The film mostly features images and voices of the present with a few scenes dating back to 1994 including the interviews Gitai shot with former Israeli prime minister Yitzhak Rabin prior to his assassination. Advocating for a peaceful solution to the Israel-Palestine conflict, Rabin was assassinated by a right-wing Jewish extremist in 1995. Since then, the attempts to restore the once-affable Israel-Palestine ties have been eradicated. Through offering the footage of Gitai’s interviews with Rabin in 1994, the filmmaker pays tribute to the former leader’s attempts to build fertile dialogue and condemns the contemporary Israeli leadership.
While Gitai mostly articulates the views of the liberal Jewish-Arab community, he interviews a few right-wing Israelis, such as deputy minister of foreign affairs Tzipi Hotovely. Like most of the contemporary Israeli politicians, Hotovely doesn’t follow Rabin’s legacy of peaceful negotiations. She opposes the two-state solution and rejects to use the term “occupation,” a growing tendency among the rightward movement.

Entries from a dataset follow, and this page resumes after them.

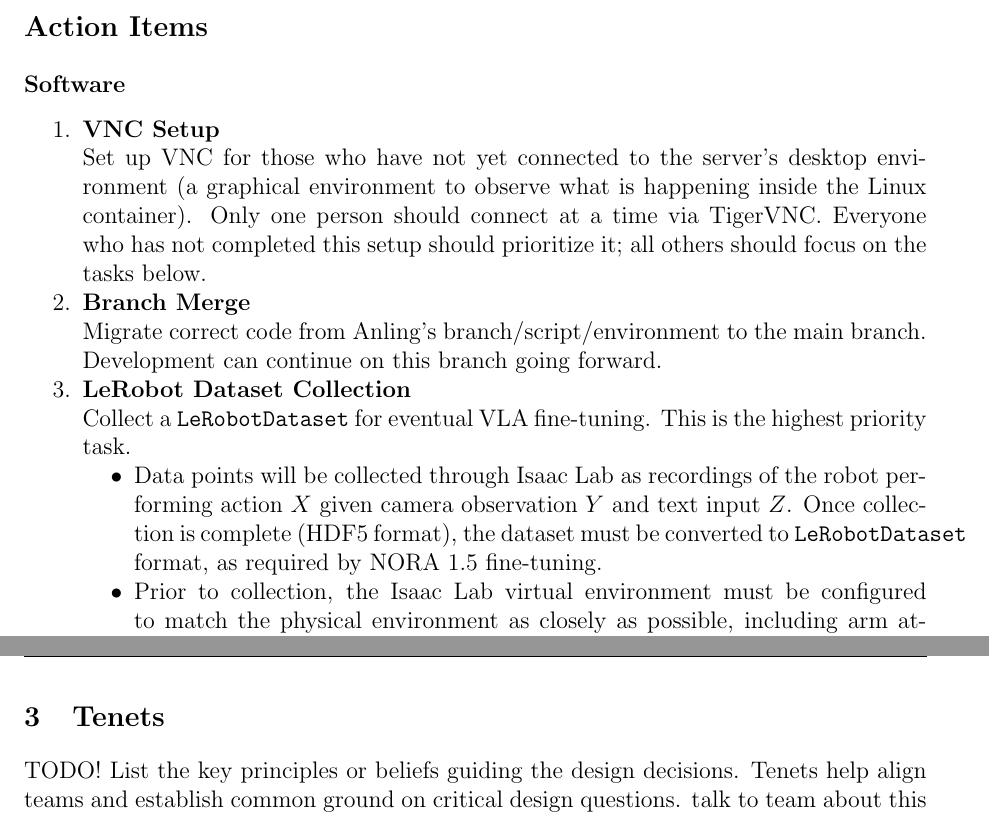
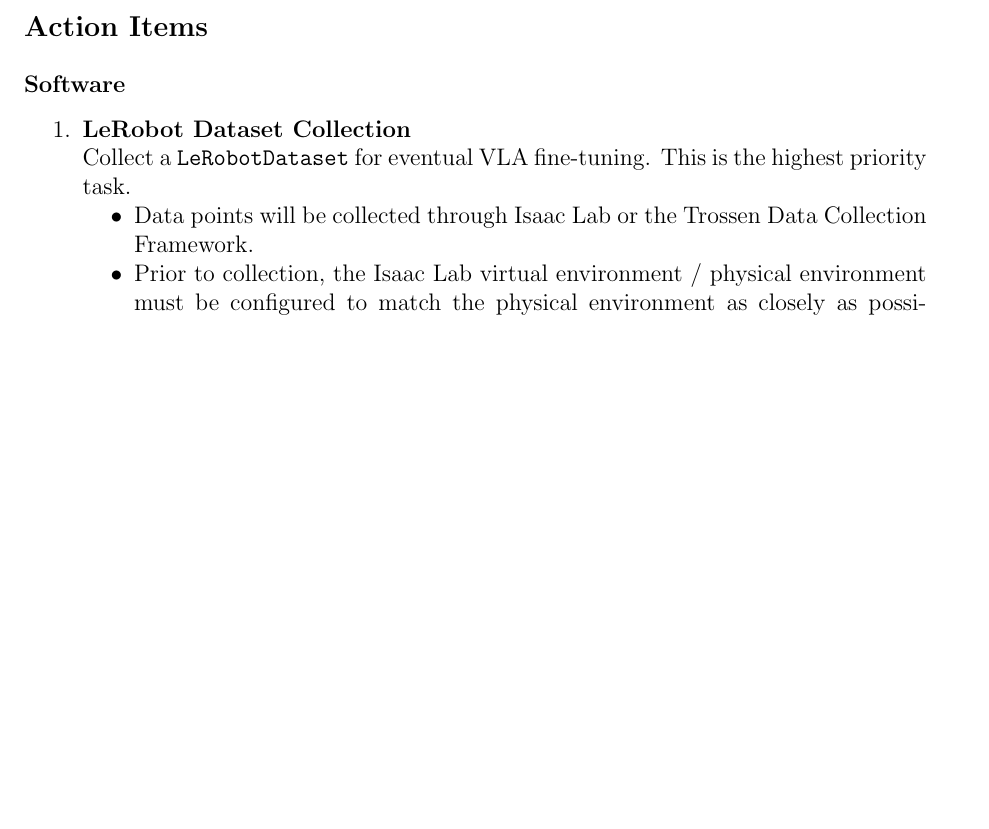
Before and after one commit to washu-robotics-nimble/.github, a LaTeX document (docs/tdd.tex): two parts of pages 3 and 7 of 21 before the commit and part of page 3 of 19 after it, the two joined at a grey line, cut so that both start at the same text, the shorter picture padded with empty space. Compiled offline with pdfLaTeX.

Commit message:
docs: tdd update

```diff
--- a/docs/tdd.tex
+++ b/docs/tdd.tex
@@ -48,22 +48,16 @@
 
 %----------------------------
 \section*{Action Items}
-% This is to be removed potentially on completion of this document.
+% This is to be removed on completion of this document.
 \subsection*{Software}
 
 \begin{enumerate}
 
-  \item \textbf{VNC Setup} \\
-  Set up VNC for those who have not yet connected to the server's desktop environment (a graphical environment to observe what is happening inside the Linux container). Only one person should connect at a time via TigerVNC. Everyone who has not completed this setup should prioritize it; all others should focus on the tasks below.
-
-  \item \textbf{Branch Merge} \\
-  Migrate correct code from Anling's branch/script/environment to the main branch. Development can continue on this branch going forward.
-
   \item \textbf{LeRobot Dataset Collection} \\
   Collect a \texttt{LeRobotDataset} for eventual VLA fine-tuning. This is the highest priority task.
   \begin{itemize}
-    \item Data points will be collected through Isaac Lab as recordings of the robot performing action $X$ given camera observation $Y$ and text input $Z$. Once collection is complete (HDF5 format), the dataset must be converted to \texttt{LeRobotDataset} format, as required by NORA 1.5 fine-tuning.
-    \item Prior to collection, the Isaac Lab virtual environment must be configured to match the physical environment as closely as possible, including arm attachments (Logitech camera), and environmental objects (whiteboard, marker holder, etc.).
+    \item Data points will be collected through Isaac Lab or the Trossen Data Collection Framework.
+    \item Prior to collection, the Isaac Lab virtual environment / physical environment must be configured to match the physical environment as closely as possible, including arm attachments (Logitech camera), and environmental objects (whiteboard, marker holder, etc.).
     \item The raw HDF5 dataset will first be released publicly on HuggingFace, followed by the converted \texttt{LeRobotDataset}.
   \end{itemize}
 
@@ -131,13 +124,6 @@
     \item Dynamically generate appropriate writing motions.
     \item Execute smooth, legible handwriting without pre-programmed trajectories for each specific string.
 \end{itemize}
-\newpage
-%----------------------------
-\section{Tenets}
-TODO!
-List the key principles or beliefs guiding the design decisions.
-Tenets help align teams and establish common ground on critical design questions.
-talk to team about this
 \newpage
 %----------------------------
 \section{Requirements}
```
Also changed, not shown: docs/tdd.pdf, docs/tdd.tex (19 more changed lines).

Hotovely’s views illustrate the qualms of the left-wing journalists and members of NGO organizations with whom Gitai also speaks. An Israeli journalist, Ari Shavit, for instance, dreads that the current Israeli legislations will bring the country to an end. According to Shavit, the Israeli colonization of the Palestinian land contradicts Jewish and Zionist values. He argues that if Israel doesn’t change its policy in the next ten years, it will “pass the point of no return,” which is the recurrent expression throughout the film.
Gitai approaches all his subjects, Palestinians and Israelis, with straightforward and explicit questions. His alluring personality and palpable passion for the topic enlivens the film, which otherwise might have come across as uninteresting. While the structure of his documentary is pretty trivial, consisting almost solely of in-person interviews and conversations, Gitai’s resilient pursuit of answers is captivating and resonant.
Gitai’s portrait of the current Israel-Palestine relations is both enrapturing and harrowing due to its high level of pragmatism. Gitai doesn’t spare any time on aesthetic components of his film. Rarely does one come across an artist who is so obviously indifferent to his work’s visual representation. West of the Jordan River, despite being aesthetically simplistic, is a documentary of astounding complexity and force. Not only does it encompass the efforts and failures to end the Israel-Palestine perpetual struggle, but it captures the political and social attitudes of Palestinian and Israeli populace with the level of detail unfamiliar to mainstream media.
In Gitai’s interview with Rabin in 1994, the former prime minister says, “we must first make intermediate steps which would bring, by their success, evidence that peaceful coexistence is possible.” Gitai exemplifies Rabin’s objectives by ending his film at the backgammon tournament between Israelis and Palestinians. This peaceful and joyful event shows both people sharing the same culture and illustrates “the step” that people take towards reaching agreement and achieving unity. Ending his generally somber film on such an amiable note isn’t idealistic, but is realistic and pragmatic as it echoes the region’s existing and poised longing for tolerance.